The study marks a breakthrough in the field, demonstrating how thermodynamic forces can manipulate nanoparticle growth into superparticles with exceptional precision. The research is described in Science.
Charles Cao, professor of chemistry at UF said: “Like putting oxygen atoms and hydrogen atoms together in a two-to-one ratio – the synergy gives you water, something with properties completely different from the ingredients themselves.”
The technique for making single nanorods is well established, but until now, it was unknown how to assemble them in a controlled manner. The researchers bathed individual fluorescent nanorods in a series of liquid compounds which reacted with hydrophobic regions on the rods, pushing them together to create a larger, more complex particle. They found that two different treatments yielded two different products.
“One treatment gave us something completely unexpected- these superparticles with a really sophisticated structure unlike anything we’ve seen before,” said Tie Wang, lead author of the study.
The other treatment resulted in a less complex structure that the researchers were able to grow into a small square of polarized film (about a quarter the size of a postage stamp). The film could one day be used to increase the efficiency in polarized LED television and computer screens by up to 50 per cent.

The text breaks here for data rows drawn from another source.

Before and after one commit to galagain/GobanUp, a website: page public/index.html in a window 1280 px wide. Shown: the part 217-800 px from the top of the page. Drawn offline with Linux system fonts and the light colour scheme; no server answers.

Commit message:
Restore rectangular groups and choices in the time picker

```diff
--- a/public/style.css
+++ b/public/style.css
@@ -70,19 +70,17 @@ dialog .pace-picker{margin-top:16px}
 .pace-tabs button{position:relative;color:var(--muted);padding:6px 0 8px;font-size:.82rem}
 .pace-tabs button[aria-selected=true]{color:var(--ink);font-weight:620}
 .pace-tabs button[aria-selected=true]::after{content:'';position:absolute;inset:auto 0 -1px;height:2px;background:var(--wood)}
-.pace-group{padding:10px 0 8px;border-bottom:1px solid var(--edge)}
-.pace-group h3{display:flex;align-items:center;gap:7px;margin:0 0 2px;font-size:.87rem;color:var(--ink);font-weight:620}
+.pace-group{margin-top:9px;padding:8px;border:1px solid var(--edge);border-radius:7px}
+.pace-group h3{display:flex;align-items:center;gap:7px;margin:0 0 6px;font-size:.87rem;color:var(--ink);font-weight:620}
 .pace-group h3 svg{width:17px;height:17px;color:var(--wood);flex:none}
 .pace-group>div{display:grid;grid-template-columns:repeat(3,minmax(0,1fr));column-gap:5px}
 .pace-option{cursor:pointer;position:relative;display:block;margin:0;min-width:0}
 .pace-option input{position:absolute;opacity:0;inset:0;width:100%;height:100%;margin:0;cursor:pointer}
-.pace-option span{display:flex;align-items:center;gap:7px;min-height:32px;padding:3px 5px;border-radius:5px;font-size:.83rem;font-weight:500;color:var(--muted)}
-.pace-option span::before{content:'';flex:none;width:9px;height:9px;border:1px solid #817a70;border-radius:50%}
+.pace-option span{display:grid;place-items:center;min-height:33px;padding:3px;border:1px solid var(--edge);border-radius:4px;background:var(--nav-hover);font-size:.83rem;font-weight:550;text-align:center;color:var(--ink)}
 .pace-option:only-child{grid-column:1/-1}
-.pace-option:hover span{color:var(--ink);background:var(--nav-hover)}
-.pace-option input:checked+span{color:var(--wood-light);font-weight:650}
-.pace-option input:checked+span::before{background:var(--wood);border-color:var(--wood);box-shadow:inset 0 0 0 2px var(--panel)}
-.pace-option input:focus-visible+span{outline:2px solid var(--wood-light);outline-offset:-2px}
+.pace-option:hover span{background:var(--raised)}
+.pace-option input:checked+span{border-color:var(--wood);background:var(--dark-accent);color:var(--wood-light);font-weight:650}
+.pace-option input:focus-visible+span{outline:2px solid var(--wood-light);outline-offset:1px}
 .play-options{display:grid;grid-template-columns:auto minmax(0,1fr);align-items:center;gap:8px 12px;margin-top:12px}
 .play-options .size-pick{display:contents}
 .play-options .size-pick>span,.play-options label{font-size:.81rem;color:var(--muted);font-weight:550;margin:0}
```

“I don’t think anyone has been able to get them to self-assemble into superparticles like this before. They have achieved a tour-de-force in precision and control,” said Dmitri Talapin, an associate professor of chemistry at the University of Chicago.